This guide to virtualization implementation best practices helps managers make the most of OS, application and server virtualization as put forth in this sample chapter from "The Shortcut Guide to Selecting the Right Virtualization Solution" by Greg Shields.

This tip is excerpted from "Best practices in implementing virtualization," Chapter 3 of The Shortcut Guide to Selecting the Right Virtualization Solution, written by Greg Shields and published by You can read the entire e-book for free at the link above.


Purchasing a virtualization solution is only the first step. Properly implementing it is critical to gaining the greatest return on virtualization. So far in this guide, we've run through a comparison of virtualization architectures and aligned products with each architecture. For organizations looking to finding the best-fitting—right—virtualization solution, it is necessary to know the field of entrants. As both previous chapters explored, there are multiple types of virtualization architecture, each of which is served by a dominant product.

Chapter 1 focused heavily on the specific architectures being used in today's computing environments.

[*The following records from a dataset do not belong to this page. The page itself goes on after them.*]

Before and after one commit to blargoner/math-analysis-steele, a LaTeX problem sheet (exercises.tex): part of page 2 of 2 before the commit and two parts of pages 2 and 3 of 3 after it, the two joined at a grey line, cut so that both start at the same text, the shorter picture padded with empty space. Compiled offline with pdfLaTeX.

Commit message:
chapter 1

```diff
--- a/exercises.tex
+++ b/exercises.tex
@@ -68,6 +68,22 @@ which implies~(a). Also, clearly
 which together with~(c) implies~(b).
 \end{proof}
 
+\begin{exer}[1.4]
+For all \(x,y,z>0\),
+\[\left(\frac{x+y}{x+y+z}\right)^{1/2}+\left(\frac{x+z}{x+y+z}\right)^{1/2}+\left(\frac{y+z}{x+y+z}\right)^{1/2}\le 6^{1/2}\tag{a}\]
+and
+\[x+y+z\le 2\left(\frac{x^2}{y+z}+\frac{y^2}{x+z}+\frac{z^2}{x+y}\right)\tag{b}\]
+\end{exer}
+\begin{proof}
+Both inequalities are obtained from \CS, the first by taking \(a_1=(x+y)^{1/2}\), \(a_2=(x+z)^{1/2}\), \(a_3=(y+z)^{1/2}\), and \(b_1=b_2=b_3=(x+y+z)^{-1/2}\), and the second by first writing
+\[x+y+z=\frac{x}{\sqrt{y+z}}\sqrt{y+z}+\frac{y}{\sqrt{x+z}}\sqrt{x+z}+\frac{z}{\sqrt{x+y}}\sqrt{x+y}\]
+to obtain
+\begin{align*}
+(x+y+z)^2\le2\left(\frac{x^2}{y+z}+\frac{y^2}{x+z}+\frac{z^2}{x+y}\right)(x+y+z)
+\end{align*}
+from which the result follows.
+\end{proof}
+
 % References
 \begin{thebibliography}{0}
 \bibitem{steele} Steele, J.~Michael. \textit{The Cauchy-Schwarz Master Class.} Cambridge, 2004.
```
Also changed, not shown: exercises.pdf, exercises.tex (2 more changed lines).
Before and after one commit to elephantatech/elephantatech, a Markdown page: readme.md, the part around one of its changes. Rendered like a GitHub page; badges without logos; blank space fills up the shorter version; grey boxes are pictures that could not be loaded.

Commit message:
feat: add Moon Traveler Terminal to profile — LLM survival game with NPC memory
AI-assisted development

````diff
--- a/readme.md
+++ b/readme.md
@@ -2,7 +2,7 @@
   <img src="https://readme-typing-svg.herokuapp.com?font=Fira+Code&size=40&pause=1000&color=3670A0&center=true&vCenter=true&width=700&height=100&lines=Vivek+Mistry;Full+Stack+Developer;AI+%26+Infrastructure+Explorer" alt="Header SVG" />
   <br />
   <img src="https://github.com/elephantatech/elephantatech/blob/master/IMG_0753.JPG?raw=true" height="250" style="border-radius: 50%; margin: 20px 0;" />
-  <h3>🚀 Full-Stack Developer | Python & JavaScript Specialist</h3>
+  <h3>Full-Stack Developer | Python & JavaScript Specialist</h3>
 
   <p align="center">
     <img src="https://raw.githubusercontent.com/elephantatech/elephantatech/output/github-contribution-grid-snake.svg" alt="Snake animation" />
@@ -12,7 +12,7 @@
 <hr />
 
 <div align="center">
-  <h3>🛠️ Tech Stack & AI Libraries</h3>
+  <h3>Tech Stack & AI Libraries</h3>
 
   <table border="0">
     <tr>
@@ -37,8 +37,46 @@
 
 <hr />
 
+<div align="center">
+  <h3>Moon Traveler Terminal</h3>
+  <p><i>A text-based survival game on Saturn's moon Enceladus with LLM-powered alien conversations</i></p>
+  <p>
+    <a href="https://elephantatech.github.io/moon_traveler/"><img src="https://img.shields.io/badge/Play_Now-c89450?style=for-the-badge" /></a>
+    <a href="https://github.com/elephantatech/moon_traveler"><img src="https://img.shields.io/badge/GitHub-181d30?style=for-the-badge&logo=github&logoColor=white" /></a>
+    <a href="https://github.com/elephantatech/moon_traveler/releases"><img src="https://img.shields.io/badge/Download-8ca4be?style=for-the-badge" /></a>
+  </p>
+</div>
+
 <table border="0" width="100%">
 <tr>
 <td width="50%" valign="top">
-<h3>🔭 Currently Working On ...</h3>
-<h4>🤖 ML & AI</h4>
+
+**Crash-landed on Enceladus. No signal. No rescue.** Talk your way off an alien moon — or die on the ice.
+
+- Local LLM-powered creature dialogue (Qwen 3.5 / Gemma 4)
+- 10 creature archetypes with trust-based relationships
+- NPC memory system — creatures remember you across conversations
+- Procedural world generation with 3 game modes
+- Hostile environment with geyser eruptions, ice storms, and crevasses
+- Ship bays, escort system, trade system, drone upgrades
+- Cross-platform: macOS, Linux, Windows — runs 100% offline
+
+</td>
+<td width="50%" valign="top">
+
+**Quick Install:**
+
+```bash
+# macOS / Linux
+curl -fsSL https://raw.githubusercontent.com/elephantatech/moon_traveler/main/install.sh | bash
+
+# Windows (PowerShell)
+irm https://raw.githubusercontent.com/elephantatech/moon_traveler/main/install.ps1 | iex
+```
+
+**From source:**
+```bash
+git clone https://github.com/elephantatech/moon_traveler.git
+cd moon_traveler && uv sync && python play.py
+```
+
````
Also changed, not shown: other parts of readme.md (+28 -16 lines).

The chapter talked about how hardware virtualization abstracts computers at the layer of their physical hardware, virtualizing their memory, processors, disks, and network cards. The chapter showed how hardware virtualization solutions scale individual computers horizontally atop a hypervisor layer. We contrasted that architecture with the idea of OS virtualization. In OS virtualization, we move the layer of abstraction to within the operating system (OS) itself. We showed that for certain configurations, OS virtualization provides an enhanced benefit over hardware virtualization due to its near-native speeds in homogeneous environments. We also compared and contrasted these two architectures with those of paravirtualization and application virtualization.

More on virtualization
Q&A with Greg Shields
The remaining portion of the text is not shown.